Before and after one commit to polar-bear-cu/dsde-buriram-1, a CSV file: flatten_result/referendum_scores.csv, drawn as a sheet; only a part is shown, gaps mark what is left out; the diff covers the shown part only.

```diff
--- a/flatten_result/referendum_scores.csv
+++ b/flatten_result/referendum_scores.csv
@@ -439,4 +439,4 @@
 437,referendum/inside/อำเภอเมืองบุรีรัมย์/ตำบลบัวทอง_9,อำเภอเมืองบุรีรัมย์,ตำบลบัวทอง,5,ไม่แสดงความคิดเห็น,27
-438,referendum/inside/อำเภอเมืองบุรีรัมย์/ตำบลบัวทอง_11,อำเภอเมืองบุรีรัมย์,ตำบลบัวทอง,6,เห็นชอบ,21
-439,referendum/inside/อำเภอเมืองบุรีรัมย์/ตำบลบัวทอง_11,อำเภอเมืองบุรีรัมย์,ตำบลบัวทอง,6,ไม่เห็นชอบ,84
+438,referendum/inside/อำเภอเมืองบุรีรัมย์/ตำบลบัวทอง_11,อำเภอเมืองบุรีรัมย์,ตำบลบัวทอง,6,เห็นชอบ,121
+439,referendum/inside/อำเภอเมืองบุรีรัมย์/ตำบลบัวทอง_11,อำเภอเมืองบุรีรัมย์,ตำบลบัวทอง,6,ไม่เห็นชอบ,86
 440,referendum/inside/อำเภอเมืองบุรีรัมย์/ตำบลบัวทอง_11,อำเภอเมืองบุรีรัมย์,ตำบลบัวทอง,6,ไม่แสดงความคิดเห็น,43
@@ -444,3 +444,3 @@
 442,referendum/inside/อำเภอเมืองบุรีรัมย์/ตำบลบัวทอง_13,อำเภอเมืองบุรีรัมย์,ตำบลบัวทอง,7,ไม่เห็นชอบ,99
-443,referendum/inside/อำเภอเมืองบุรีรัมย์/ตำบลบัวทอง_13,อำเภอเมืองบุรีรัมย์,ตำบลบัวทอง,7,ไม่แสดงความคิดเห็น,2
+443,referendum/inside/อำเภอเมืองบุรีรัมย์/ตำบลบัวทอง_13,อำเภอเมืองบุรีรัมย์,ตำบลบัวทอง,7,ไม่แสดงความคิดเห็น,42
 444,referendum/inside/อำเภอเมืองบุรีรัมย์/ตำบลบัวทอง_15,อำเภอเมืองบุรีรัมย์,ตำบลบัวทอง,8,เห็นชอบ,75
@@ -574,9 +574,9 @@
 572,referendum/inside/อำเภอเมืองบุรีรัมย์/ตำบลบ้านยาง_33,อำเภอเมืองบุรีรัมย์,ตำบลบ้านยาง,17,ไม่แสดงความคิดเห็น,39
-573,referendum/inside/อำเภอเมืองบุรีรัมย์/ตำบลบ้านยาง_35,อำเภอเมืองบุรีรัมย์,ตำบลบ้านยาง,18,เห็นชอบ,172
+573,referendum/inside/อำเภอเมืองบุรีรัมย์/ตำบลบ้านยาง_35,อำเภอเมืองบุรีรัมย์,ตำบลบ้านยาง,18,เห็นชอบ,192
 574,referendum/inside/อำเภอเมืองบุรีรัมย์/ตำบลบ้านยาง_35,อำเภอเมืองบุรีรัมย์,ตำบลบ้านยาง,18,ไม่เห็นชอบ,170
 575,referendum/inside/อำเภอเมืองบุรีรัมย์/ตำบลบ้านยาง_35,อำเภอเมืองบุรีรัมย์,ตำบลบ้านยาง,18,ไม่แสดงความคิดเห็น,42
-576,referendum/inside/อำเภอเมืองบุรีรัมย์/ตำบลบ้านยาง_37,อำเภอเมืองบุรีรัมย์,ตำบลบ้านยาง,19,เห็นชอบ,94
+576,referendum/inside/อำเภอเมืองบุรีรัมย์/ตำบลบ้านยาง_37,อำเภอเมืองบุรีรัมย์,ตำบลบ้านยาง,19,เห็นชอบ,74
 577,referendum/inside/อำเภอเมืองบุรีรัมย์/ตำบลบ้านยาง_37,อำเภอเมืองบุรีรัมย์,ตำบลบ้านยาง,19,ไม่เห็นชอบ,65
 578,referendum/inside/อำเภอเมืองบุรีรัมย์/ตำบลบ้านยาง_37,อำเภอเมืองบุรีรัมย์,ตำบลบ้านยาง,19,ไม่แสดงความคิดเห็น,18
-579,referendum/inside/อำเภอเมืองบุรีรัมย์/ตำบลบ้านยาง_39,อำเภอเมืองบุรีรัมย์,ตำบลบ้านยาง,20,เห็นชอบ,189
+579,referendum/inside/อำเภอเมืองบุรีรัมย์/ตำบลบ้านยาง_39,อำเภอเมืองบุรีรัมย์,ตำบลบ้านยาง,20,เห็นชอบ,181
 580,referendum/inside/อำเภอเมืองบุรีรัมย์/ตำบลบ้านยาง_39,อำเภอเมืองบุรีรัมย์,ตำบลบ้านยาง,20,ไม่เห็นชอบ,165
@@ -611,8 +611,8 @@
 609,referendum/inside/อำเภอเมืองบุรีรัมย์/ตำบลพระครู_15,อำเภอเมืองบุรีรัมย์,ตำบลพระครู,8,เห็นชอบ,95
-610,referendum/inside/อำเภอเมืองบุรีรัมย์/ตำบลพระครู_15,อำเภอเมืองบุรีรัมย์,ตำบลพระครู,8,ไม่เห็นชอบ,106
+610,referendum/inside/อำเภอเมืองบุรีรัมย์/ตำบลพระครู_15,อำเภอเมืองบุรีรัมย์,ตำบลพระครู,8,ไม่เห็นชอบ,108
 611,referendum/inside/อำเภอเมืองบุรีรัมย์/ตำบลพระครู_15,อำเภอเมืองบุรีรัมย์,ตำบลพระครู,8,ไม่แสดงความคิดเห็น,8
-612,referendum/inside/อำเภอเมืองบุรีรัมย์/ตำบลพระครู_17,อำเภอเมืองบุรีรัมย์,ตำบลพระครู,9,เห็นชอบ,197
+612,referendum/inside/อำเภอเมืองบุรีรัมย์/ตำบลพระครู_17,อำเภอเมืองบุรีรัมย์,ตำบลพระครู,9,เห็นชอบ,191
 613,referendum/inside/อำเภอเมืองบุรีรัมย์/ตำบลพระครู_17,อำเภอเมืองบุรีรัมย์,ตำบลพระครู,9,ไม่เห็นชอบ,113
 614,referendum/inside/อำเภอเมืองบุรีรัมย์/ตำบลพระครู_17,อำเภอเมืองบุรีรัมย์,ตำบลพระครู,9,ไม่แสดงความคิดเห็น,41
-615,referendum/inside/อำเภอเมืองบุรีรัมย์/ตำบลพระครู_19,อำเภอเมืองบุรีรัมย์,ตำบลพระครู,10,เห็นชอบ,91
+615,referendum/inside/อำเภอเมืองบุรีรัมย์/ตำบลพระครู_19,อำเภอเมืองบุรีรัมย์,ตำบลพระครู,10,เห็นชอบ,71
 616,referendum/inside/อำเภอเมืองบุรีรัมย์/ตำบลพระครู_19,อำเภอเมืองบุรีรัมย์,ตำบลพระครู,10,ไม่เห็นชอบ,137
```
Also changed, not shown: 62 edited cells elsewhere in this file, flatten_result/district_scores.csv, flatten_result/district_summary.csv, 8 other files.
┄┄┄┄┄┄
Aim of the task: For the string "shown", return every line of the data where it appears.

Solution to this exercise:
Before and after one commit to polar-bear-cu/dsde-buriram-1, a CSV file: flatten_result/referendum_scores.csv, drawn as a sheet; only a part is shown, gaps mark what is left out; the diff covers the shown part only.
Also changed, not shown: 62 edited cells elsewhere in this file, flatten_result/district_scores.csv, flatten_result/district_summary.csv, 8 other files.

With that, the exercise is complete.